We publish courtesy of GIA’s Gems & Gemology G&G eBrief
Author: Paul Johnson, GIA Laboratory, New York
This 0.20 ct Fancy Intense purplish pink round brilliant proved to be a treated synthetic diamond. Photo by Jian Xin (Jae) Liao.
Many pink-to-red diamonds in the jewelry market owe their color to the natural material being treated with multiple processes, such as high-pressure, high-temperature (HPHT) annealing combined with irradiation and annealing at relatively low temperatures. This technique has also been applied to HPHT-grown synthetic diamonds since the 1990s, and today it appears that some of these synthetics are intentionally produced with very low nitrogen concentrations for a more intense color appearance after post-growth treatment.
A 0.20 ct round brilliant submitted to the New York laboratory was Fancy Intense purplish pink and contained few inclusions. Our initial observations suggested it might be one of the multiple-treated natural diamonds described above. It displayed strong color zoning and fluoresced strong orangy red to both long- and short-wave UV radiation.
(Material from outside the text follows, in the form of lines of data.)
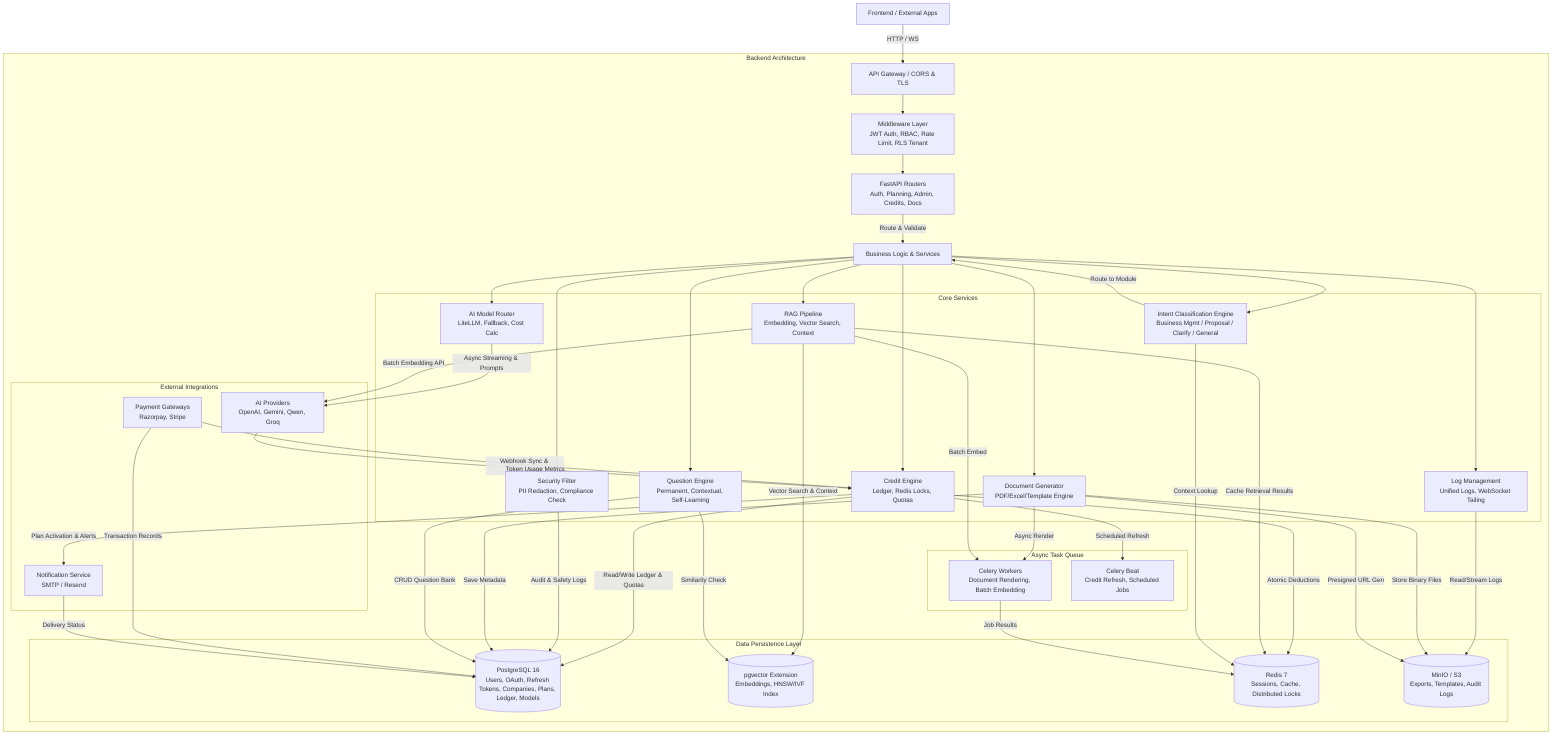
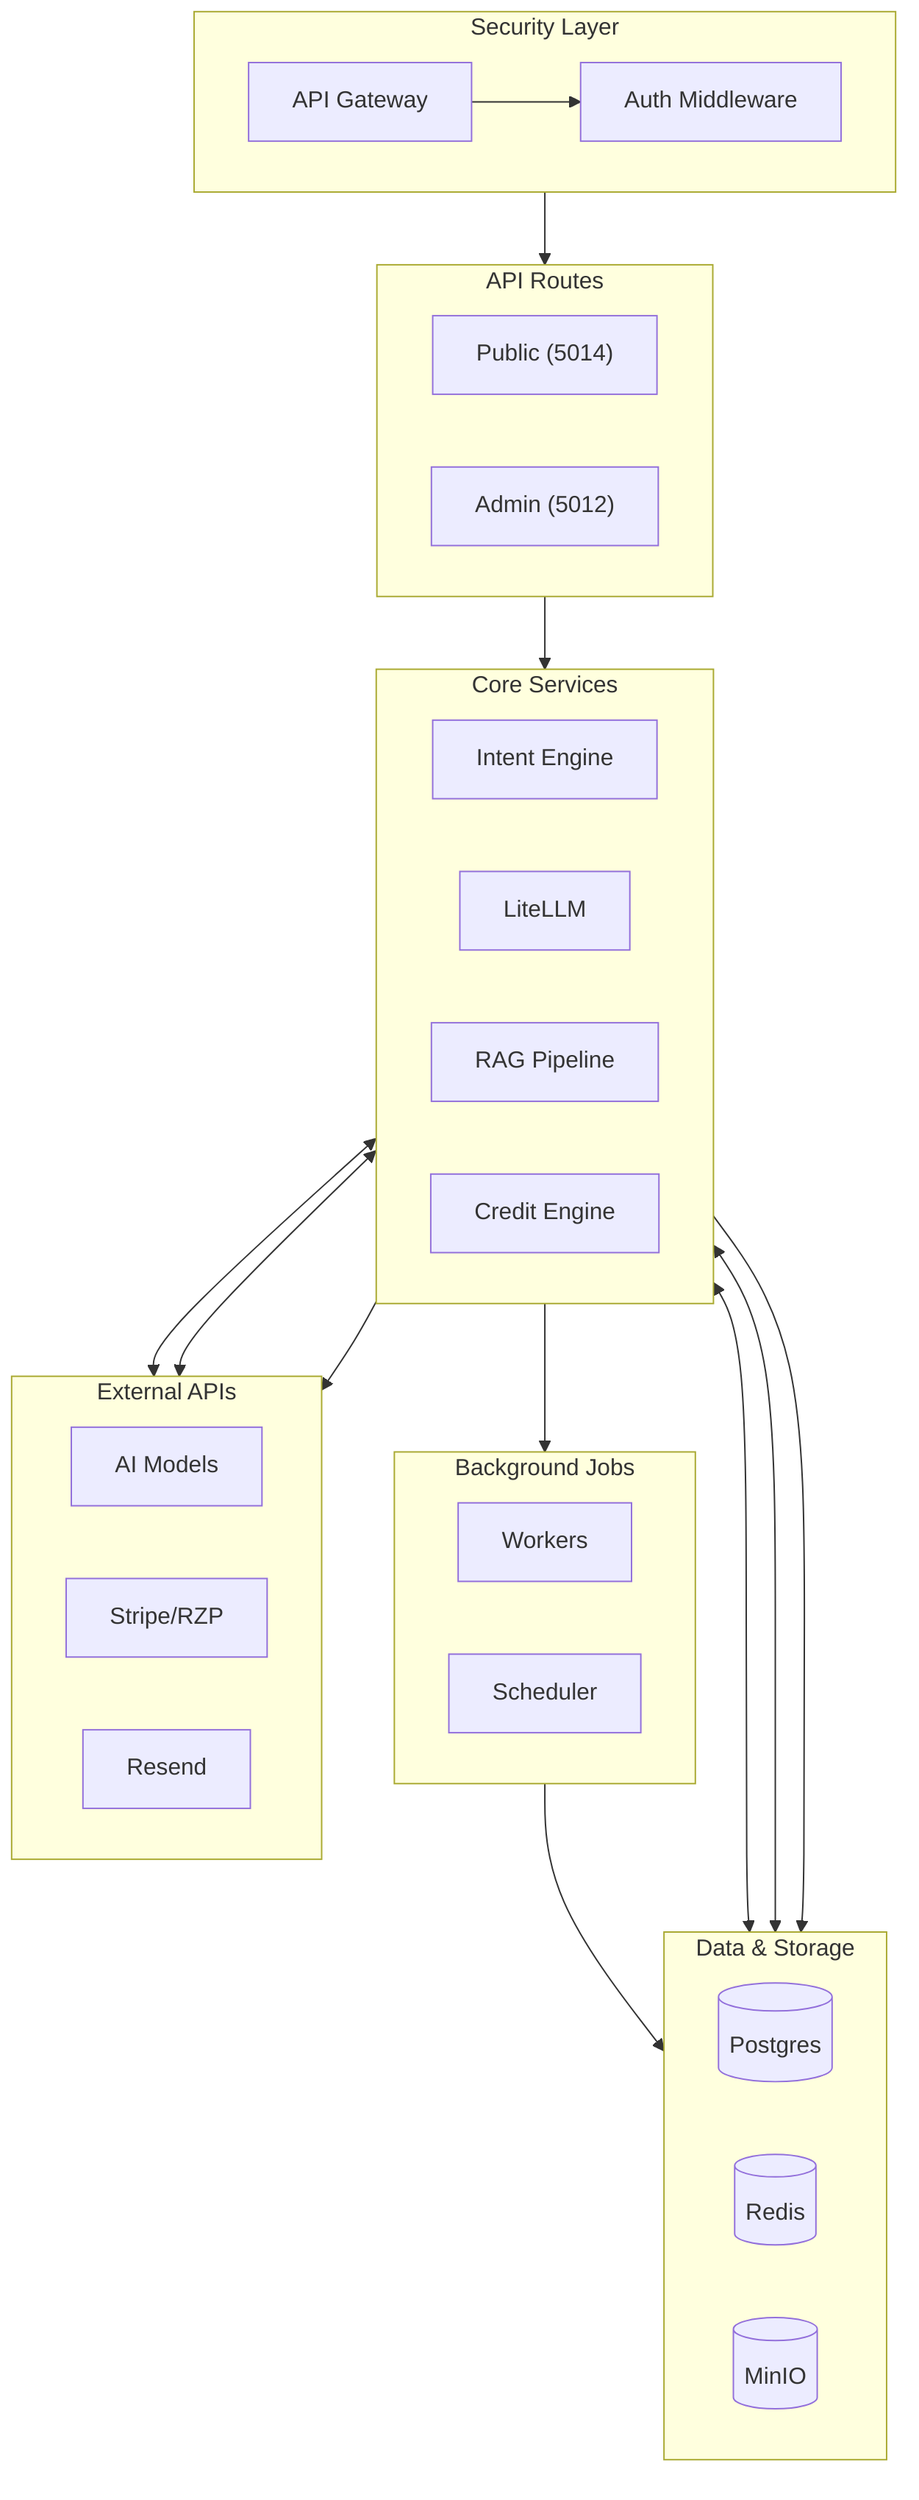
graph TD
-     Client[Frontend / External Apps] -->|HTTP / WS| GW[API Gateway / CORS & TLS]
+     %% Global Styling & Clear Aesthetics
+     classDef gateway fill:#f0f9ff,stroke:#0369a1,stroke-width:2px,color:#0c4a6e
+     classDef controller fill:#f8fafc,stroke:#334155,stroke-width:2px,color:#0f172a
+     classDef service fill:#eff6ff,stroke:#2563eb,stroke-width:2px,color:#1e3a8a
+     classDef worker fill:#fff7ed,stroke:#ea580c,stroke-width:2px,color:#7c2d12
+     classDef db fill:#f0fdf4,stroke:#16a34a,stroke-width:2px,color:#14532d
+     classDef external fill:#fff1f2,stroke:#e11d48,stroke-width:2px,color:#881337

-     subgraph BackendArchitecture["Backend Architecture"]
-         GW --> MW[Middleware Layer\nJWT Auth, RBAC, Rate Limit, RLS Tenant]
-         MW --> Controllers[FastAPI Routers\nAuth, Planning, Admin, Credits, Docs]
+     subgraph Security_Gate ["Security Layer"]
+         direction LR
+         GW["API Gateway"]
+         MW["Auth Middleware"]
+         GW --> MW
+     end
+     class Security_Gate gateway

-         Controllers -->|Route & Validate| Services[Business Logic & Services]
+     subgraph API_Entry ["API Routes"]
+         direction LR
+         Public["Public (5014)"]
+         Admin["Admin (5012)"]
+     end
+     class API_Entry controller

-         subgraph CoreServices["Core Services"]
-             IntentEngine[Intent Classification Engine\nBusiness Mgmt / Proposal / Clarify / General]
-             CreditSvc[Credit Engine\nLedger, Redis Locks, Quotas]
-             AIRouter[AI Model Router\nLiteLLM, Fallback, Cost Calc]
-             RAGSvc[RAG Pipeline\nEmbedding, Vector Search, Context]
-             QuestionEngine[Question Engine\nPermanent, Contextual, Self-Learning]
-             LogSvc[Log Management\nUnified Logs, WebSocket Tailing]
-             GuardRail[Security Filter\nPII Redaction, Compliance Check]
-             DocGen[Document Generator\nPDF/Excel/Template Engine]
-         end
+     subgraph Logic_Core ["Core Services"]
+         direction LR
+         Intent["Intent Engine"]
+         AIRouter["LiteLLM"]
+         RAG["RAG Pipeline"]
+         Credits["Credit Engine"]
+     end
+     class Logic_Core service

-         Services --> IntentEngine
-         IntentEngine -->|Route to Module| Services
-         Services --> CreditSvc
-         Services --> AIRouter
-         Services --> RAGSvc
-         Services --> QuestionEngine
-         Services --> LogSvc
-         Services --> GuardRail
-         Services --> DocGen
+     subgraph Async_Tasks ["Background Jobs"]
+         direction LR
+         Celery["Workers"]
+         Beat["Scheduler"]
+     end
+     class Async_Tasks worker

-         subgraph TaskQueue["Async Task Queue"]
-             Celery[Celery Workers\nDocument Rendering, Batch Embedding]
-             CeleryBeat[Celery Beat\nCredit Refresh, Scheduled Jobs]
-         end
+     subgraph Persistence ["Data & Storage"]
+         direction LR
+         PG[("Postgres")]
+         Redis[("Redis")]
+         MinIO[("MinIO")]
+     end
+     class Persistence db

-         DocGen -->|Async Render| Celery
-         CreditSvc -->|Scheduled Refresh| CeleryBeat
-         RAGSvc -->|Batch Embed| Celery
+     subgraph Cloud_API ["External APIs"]
+         direction LR
+         LLM["AI Models"]
+         Pay["Stripe/RZP"]
+         Mail["Resend"]
+     end
+     class Cloud_API external

-         subgraph DataPersistenceLayer["Data Persistence Layer"]
-             PG[(PostgreSQL 16\nUsers, OAuth, Refresh Tokens, Companies, Plans, Ledger, Models)]
-             PGVec[(pgvector Extension\nEmbeddings, HNSW/IVF Index)]
-             Redis[(Redis 7\nSessions, Cache, Distributed Locks)]
-             MinIO[(MinIO / S3\nExports, Templates, Audit Logs)]
-         end
+     %% Connections
+     MW --> API_Entry
+     API_Entry --> Logic_Core

-         CreditSvc -->|Read/Write Ledger & Quotas| PG
-         CreditSvc -->|Atomic Deductions| Redis
-         RAGSvc -->|Vector Search & Context| PGVec
-         RAGSvc -->|Cache Retrieval Results| Redis
-         GuardRail -->|Audit & Safety Logs| PG
-         LogSvc -->|Read/Stream Logs| MinIO
-         DocGen -->|Store Binary Files| MinIO
-         DocGen -->|Save Metadata| PG
-         QuestionEngine -->|CRUD Question Bank| PG
-         QuestionEngine -->|Similarity Check| PGVec
-         IntentEngine -->|Context Lookup| Redis
+     Logic_Core --> Persistence
+     Logic_Core --> Cloud_API

-         subgraph ExternalIntegrations["External Integrations"]
-             LLMs[AI Providers\nOpenAI, Gemini, Qwen, Groq]
-             Pay[Payment Gateways\nRazorpay, Stripe]
-             Email[Notification Service\nSMTP / Resend]
-         end
+     Logic_Core --> Async_Tasks
+     Async_Tasks --> Persistence

-         AIRouter -->|Async Streaming & Prompts| LLMs
-         Pay -->|Webhook Sync & Entitlements| CreditSvc
-         CreditSvc -->|Plan Activation & Alerts| Email
-         RAGSvc -->|Batch Embedding API| LLMs
+     %% Specific Logic Flows
+     Intent <--> Redis
+     AIRouter <--> LLM
+     Credits <--> Pay
+     RAG <--> PG

-         LLMs -->|Token Usage Metrics| CreditSvc
-         Pay -->|Transaction Records| PG
-         Email -->|Delivery Status| PG
- 
-         DocGen -->|Presigned URL Gen| MinIO
-         Celery -->|Job Results| Redis
-     end+     %% Spacing Styles
+     style Security_Gate padding:15px
+     style API_Entry padding:15px
+     style Logic_Core padding:15px
+     style Async_Tasks padding:15px
+     style Persistence padding:15px
+     style Cloud_API padding:15px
Absorption spectroscopy showed it was type Ia with very low nitrogen; the pink color was produced by strong NV centers with zero-phonon-line absorptions at 575 and 637 nm. These centers can be produced by multiple treatments, and an additional strong peak at 595 nm was indicative of artificial irradiation. These features are very similar to those seen in multiple-treated natural diamonds.
Careful examination with the DTC DiamondView instrument, however, revealed a subtle multi-sectoral growth structure that proved it was an HPHT-grown synthetic diamond. It appears that this synthetic diamond was carefully grown with a very low concentration of nitrogen (approximately 1 ppma), but enough to induce the high concentration of NV centers responsible for the intense pink color during post-growth treatment.
Care is needed to separate these treated synthetic pink-to-red diamonds from treated natural diamonds.